“Stigma against mental illness is a scourge with many faces.” Blunt Therapy Blog by Randy Withers, LPC! For additional perspectives on suicide prevention from master level mental health providers visit, 20 Professional Therapists Share Their Thoughts on Suicide! In collaboration with Luis Posso, an Outreach Specialist from DrugRehab.com, Deskraven is now offering guides on depression and suicide prevention to its readers. For more information on understanding the perils of addiction visit, Substance Abuse and Suicide: A Guide to Understanding the Connection and Reducing Risk!

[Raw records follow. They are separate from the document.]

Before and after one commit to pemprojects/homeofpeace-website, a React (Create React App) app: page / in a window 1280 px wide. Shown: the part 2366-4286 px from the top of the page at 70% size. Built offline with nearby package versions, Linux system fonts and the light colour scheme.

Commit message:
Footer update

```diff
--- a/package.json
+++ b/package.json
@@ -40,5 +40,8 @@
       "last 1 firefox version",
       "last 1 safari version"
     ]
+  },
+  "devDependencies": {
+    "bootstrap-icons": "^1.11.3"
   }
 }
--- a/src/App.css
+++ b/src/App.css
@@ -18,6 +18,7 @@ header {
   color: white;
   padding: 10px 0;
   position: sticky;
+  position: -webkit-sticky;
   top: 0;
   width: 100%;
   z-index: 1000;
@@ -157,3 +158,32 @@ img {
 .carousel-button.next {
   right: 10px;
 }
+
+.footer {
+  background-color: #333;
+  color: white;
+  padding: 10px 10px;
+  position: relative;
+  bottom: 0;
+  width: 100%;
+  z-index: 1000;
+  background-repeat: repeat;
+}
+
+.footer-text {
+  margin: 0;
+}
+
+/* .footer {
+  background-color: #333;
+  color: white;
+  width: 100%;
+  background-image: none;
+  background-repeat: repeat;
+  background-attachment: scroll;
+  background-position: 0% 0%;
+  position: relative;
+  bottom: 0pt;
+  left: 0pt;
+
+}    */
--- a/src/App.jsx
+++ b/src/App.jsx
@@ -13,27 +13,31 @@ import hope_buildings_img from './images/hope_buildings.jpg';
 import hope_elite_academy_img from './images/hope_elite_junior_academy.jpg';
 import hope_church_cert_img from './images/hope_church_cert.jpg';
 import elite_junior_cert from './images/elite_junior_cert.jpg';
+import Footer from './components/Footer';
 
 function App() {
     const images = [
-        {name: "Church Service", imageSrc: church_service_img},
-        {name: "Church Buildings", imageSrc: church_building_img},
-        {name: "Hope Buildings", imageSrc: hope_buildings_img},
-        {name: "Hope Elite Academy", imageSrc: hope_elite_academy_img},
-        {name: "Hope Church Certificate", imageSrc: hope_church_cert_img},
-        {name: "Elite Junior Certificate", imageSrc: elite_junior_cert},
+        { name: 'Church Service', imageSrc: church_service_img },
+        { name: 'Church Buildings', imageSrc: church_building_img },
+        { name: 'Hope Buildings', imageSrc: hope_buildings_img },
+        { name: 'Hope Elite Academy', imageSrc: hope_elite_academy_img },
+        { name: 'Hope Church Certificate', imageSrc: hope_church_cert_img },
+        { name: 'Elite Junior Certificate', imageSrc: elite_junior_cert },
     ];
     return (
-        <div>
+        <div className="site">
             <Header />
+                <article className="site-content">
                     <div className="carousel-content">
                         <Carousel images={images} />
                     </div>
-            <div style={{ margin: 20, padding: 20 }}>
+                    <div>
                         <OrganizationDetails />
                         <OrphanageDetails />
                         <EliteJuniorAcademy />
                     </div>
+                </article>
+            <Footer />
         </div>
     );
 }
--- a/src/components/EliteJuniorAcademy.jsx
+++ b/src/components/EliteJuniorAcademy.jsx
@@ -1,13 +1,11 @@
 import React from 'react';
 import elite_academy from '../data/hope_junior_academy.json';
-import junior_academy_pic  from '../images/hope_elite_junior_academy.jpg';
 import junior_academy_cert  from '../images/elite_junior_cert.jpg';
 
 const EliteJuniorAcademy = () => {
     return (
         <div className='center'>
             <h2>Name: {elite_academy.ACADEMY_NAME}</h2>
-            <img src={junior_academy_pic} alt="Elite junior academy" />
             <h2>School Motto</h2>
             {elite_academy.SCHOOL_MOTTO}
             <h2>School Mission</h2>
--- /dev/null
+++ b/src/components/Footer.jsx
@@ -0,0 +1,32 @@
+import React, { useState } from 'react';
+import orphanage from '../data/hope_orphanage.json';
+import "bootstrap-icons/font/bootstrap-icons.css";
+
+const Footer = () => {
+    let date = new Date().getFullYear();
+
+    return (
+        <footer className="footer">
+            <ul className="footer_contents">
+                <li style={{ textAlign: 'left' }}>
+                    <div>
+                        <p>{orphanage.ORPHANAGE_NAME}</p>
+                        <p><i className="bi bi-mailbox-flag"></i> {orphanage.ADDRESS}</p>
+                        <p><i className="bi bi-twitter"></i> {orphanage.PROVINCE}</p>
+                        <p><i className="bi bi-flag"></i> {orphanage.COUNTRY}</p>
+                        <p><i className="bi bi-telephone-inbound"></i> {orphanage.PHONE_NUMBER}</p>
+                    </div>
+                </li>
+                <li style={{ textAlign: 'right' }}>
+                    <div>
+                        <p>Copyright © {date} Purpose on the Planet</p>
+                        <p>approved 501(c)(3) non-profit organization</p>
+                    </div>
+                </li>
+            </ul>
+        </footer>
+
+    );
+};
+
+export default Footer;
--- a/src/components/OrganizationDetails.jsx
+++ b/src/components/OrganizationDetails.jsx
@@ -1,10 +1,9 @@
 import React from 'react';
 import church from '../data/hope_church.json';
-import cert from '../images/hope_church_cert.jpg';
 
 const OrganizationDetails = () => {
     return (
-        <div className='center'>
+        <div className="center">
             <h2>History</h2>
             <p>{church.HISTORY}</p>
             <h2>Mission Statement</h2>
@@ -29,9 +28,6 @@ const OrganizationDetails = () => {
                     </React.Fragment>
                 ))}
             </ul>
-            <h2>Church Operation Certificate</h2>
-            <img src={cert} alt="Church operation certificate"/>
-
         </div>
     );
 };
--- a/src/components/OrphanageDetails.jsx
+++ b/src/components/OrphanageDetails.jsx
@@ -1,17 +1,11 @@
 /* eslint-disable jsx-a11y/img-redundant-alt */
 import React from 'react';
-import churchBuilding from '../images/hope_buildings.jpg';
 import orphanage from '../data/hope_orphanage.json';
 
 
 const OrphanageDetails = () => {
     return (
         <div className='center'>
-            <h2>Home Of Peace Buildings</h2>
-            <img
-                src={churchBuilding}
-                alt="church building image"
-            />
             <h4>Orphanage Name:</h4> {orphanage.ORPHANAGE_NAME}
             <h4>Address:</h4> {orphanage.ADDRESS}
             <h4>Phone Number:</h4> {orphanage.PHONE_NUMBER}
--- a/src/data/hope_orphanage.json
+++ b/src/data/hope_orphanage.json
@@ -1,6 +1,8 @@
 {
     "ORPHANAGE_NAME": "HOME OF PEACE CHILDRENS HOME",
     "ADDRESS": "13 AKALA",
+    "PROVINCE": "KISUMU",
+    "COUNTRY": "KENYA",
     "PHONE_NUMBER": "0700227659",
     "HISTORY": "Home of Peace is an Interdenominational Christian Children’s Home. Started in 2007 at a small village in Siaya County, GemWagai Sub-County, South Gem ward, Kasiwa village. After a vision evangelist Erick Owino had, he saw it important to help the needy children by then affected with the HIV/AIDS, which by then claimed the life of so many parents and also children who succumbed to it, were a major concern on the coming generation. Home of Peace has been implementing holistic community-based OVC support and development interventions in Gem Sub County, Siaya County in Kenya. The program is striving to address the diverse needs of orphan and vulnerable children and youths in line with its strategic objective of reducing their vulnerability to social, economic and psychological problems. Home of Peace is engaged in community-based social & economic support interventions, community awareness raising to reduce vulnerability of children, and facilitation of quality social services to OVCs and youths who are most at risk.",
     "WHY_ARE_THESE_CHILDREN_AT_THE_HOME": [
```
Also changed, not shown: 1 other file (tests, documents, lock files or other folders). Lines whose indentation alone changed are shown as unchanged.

In addition, for a comprehensive depression resource guide from their sister project at Columbus Recovery Center visit, Dealing with Depression!Good Afternoon Readers, Today I read an out-pouring of depression authored by another blogger that so resonated with me. She described the loneliness, the worthlessness, and the lack of familial support she was experiencing. She was expressing fear for losing her job after repetitive no call-no shows. She described the inability to get out of bed and the love of her husband. It all sounded so familiar. It reminded me next of a comment I read elsewhere that proclaimed concern for mental illness becoming a trend, or an excuse for poor behavior. When suddenly it all came together in one final thought: Who on earth would ever choose this? While depression is fairly common, it can manifest itself in many ways creating trenches of misunderstanding even among its sufferers. I will use myself as an example. I have Bipolar Disorder. Bipolar Depression is not the same as Unipolar Depression. What’s more, I do not experience typical manic depressive mood swings. I experience mixed states. In a mixed episode, symptoms of both mania and depression exist simultaneously. For me, depression may present itself in the classic form of fatigue, grief, loss of interest, and suicidal thoughts – OR – it may present as irritability, agitation, anger, guilt or rage. I believe this variability is why I went misdiagnosed for a decade, and why stigma continues to thrive. Mixed episodes are markedly difficult to spot and stigma finds fuel in misinformation. We fear what we do not understand, and remain a generally discriminating species as a result. I have to bully myself every morning to do what I need to, and cry through it more often than not. I suffer from irrational fears and false beliefs. Under extreme stress I hallucinate, have panic attacks and nightmares. I have considerable mood swings, paranoia, and insomnia. I have chronic pain, flashbacks, and anxiety so severe it changes my vitals. If you think this is trendy, then perhaps you should see a doctor yourself. Perhaps the concept that one should “snap out of it” or “get over it” has been addressed by the rising mental health awareness in recent years. Perhaps the number of diagnoses have increased because our detection has improved, and we now know the importance of early intervention. The truth is, mental illness is not a trend or an excuse. It is a valid medical condition that responds to treatment. Have you ever been marginalized because of mental illness? **If you’re a mental health survivor or mental health provider and want to tell your story – please email me at email@example.com!** For more excellent insight and entertainment through a collaborative approach to all things mental health, including a guest post from yours truly, visit the